Twitter is partnering with Festival of Media MENA to launch its Live Marketing Award in the region, following the successful roll-out of the category in Asia. M&M Global spoke to Twitter’s head of brand strategy in MENA, Fahad Osman, about the rising trend for “live marketing”, and why engagement is what matters for advertisers.
Why is Twitter partnering with Festival of Media MENA to launch the Live Marketing Award in the region?
Osman: There has been a massive global and local drive toward real time marketing and Twitter is one of the best platforms for real time content and information discovery in the world. The reason we co-created and sponsored this award is because we wanted to help marketers understand what great real time marketing in the Middle East looks like. And to reward those executions.
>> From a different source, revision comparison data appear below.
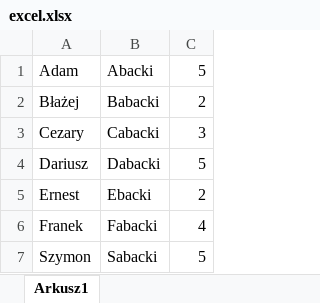
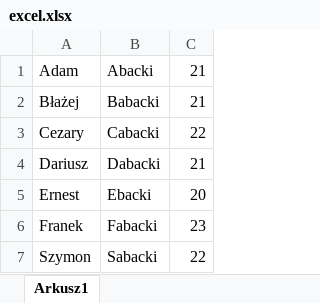
Before and after one commit to doubleduck98/uni, an Excel workbook: dotnet/lista8/zadanie2.5.1/bin/Debug/excel.xlsx, sheet Arkusz1, drawn as a sheet; values as stored, in another font and other column widths than the file's, no borders; the diff names each change by its address in the sheet, - before the commit and + after, or states it on an @@ line.

Commit message:
dotnet

```diff
--- a/dotnet/lista8/zadanie2.5.1/bin/Debug/excel.xlsx (sheet Arkusz1)
+++ b/dotnet/lista8/zadanie2.5.1/bin/Debug/excel.xlsx (sheet Arkusz1)
-C1: 5
+C1: 21
-C2: 2
+C2: 21
-C3: 3
+C3: 22
-C4: 5
+C4: 21
-C5: 2
+C5: 20
-C6: 4
+C6: 23
-C7: 5
+C7: 22
```
Also changed, not shown: 36 other files.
While it’s all very well and good for marketers to take inspiration from the ‘Dunk in the Dark’ moments or the Pharrell spoofs of the world, live marketing goes beyond speed. It also needs to include relevancy. The more people are able to find reward and inspiration in great, local and live marketing examples the better for everyone. Better engagement for brands and more compelling content for the user.
What trends is Twitter noticing in ‘live marketing’ in mena?
It’s funny how when you have just bought something, you see it everywhere. Similarly, my observations about trends tend to revolve around discussions I’ve been having.
Clients and brands are starting to really grasp that the content calendar, as it is commonly understood today, isn’t the best planning tool if you want to succeed in the live marketing space. What I am seeing is brands and agencies coming together to create processes for live content, and leaving space for that content, once a week or fortnight, in their content calendars.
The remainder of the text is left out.